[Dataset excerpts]
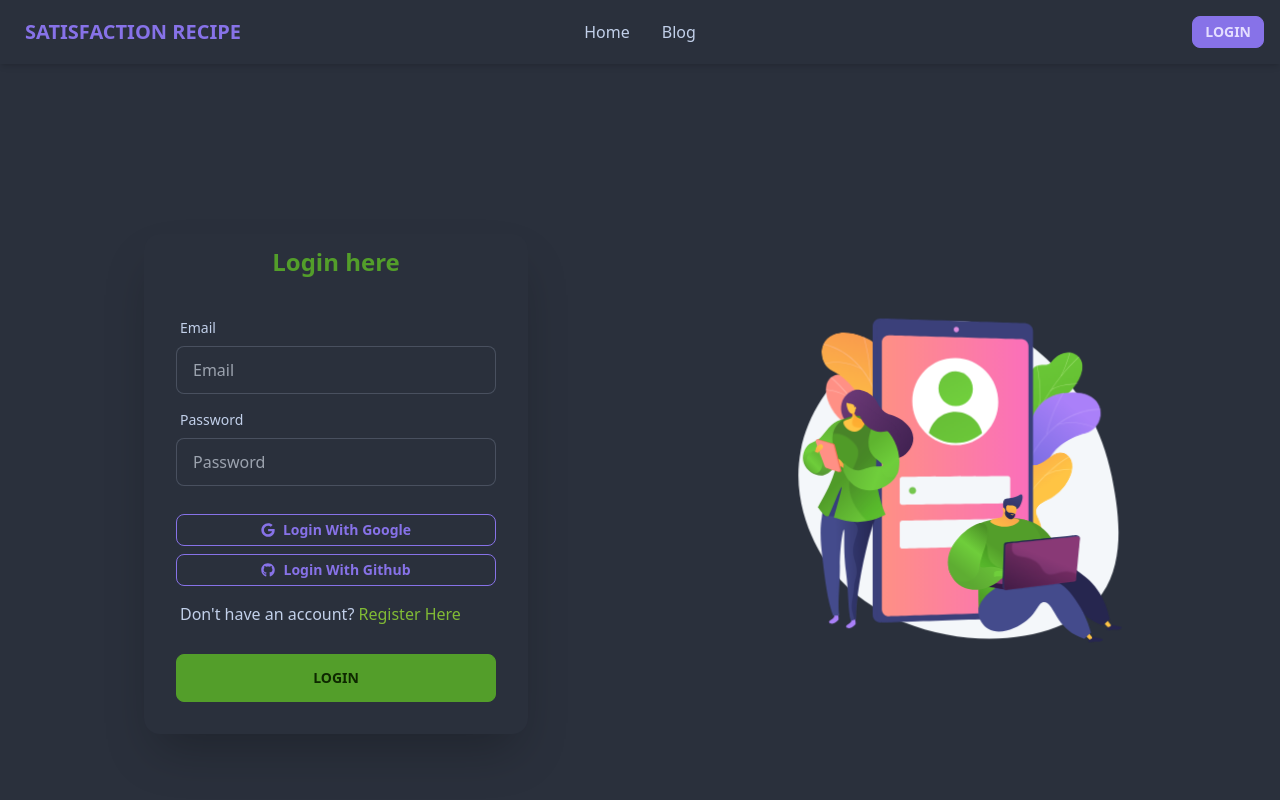
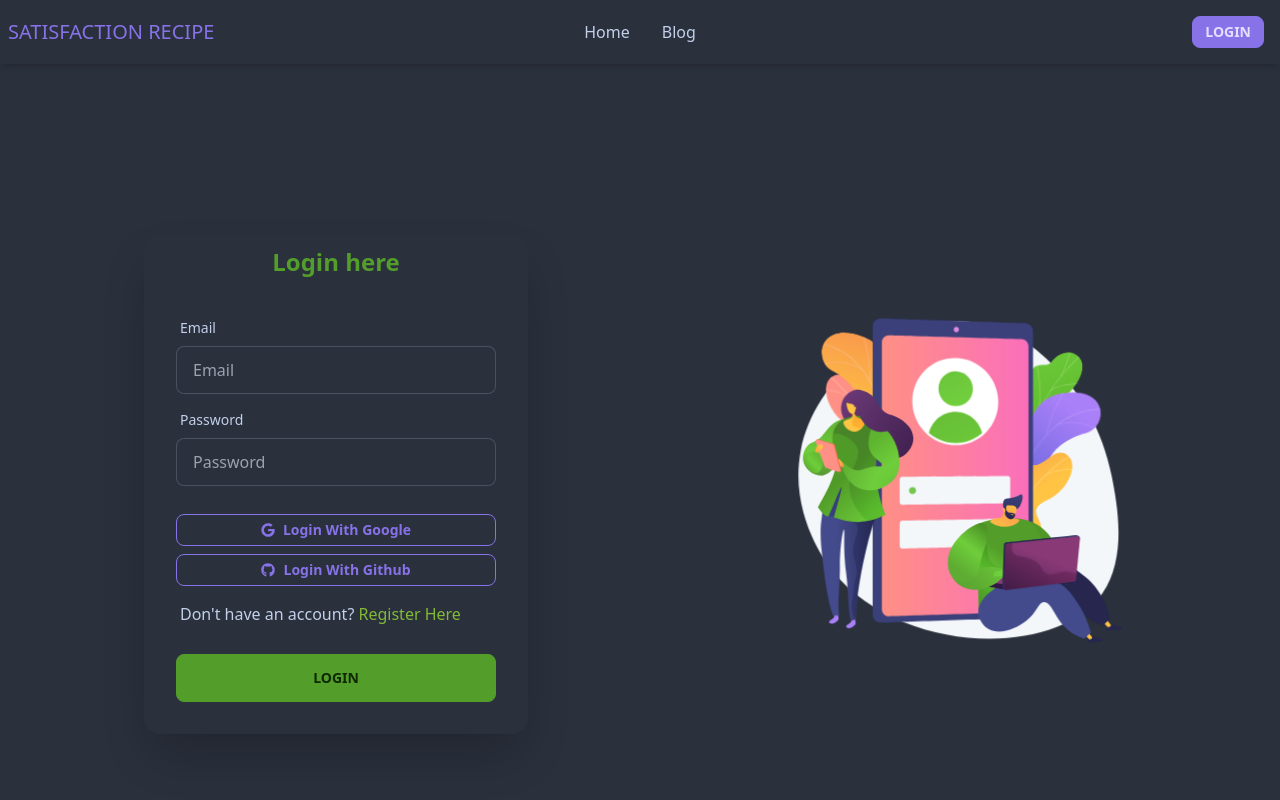
Before and after one commit to md-rasel-mahmud/chef-recipe-client, a React (Vite) app: page /login in a window 1280 px wide. Shown: the top 800 px of the page. Built offline with nearby package versions, Linux system fonts and the light colour scheme; no server answers.

Commit message:
fixed click blog to not going blog page

```diff
--- a/src/components/Navbar.jsx
+++ b/src/components/Navbar.jsx
@@ -19,10 +19,10 @@ const Navbar = () => {
                     </label>
                     <ul tabIndex={0} className="menu menu-compact dropdown-content mt-3 p-2 shadow bg-base-100 rounded-box w-52">
                         <li><Link to='/'>Home</Link></li>
-                        <li><Link to='/'>Blog</Link></li>
+                        <li><Link to='/blog'>Blog</Link></li>
                     </ul>
                 </div>
-                <a className="btn btn-ghost text-primary text-xl">Satisfaction Recipe</a>
+                <a className="text-primary lg:uppercase lg:text-xl">Satisfaction Recipe</a>
             </div>
             <div className="navbar-center hidden lg:flex">
                 <ul className="menu menu-horizontal px-1">
--- a/src/pages/ChefRecipes.jsx
+++ b/src/pages/ChefRecipes.jsx
@@ -5,7 +5,6 @@ import { useLoaderData } from 'react-router-dom';
 
 const ChefRecipes = () => {
     const singleChef = useLoaderData()
-    console.log(singleChef);
     const { name, bio, likes, picture, rating, recipe_list, recipes, experience } = singleChef;
     return (
         <div className="flex flex-col-reverse lg:flex-row gap-2 m-3 lg:h-[85vh] items-center">
--- a/src/pages/Home.jsx
+++ b/src/pages/Home.jsx
@@ -72,7 +72,7 @@ const Home = () => {
                 <div className="max-w-screen-lg mx-auto h-screen">
 
                     <Swiper
-                        slidesPerView={3}
+                        slidesPerView={1}
                         spaceBetween={30}
                         pagination={{
                             clickable: true,
@@ -83,7 +83,7 @@ const Home = () => {
 
                         {
                             chefs.map(chef => <SwiperSlide  key={chef.id}>
-                                <div className="flex h-[75vh] mx-auto items-center">
+                                <div className="flex h-[75vh] mx-2 lg:mx-auto items-center">
 
                                     <div className="card bg-base-200 shadow-xl">
                                         <figure className="px-10 pt-10">
```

→ **Work instructions**
Exactly how many lines of the data include the word "flex"? Reply with that number only.

→ **Final answer**
4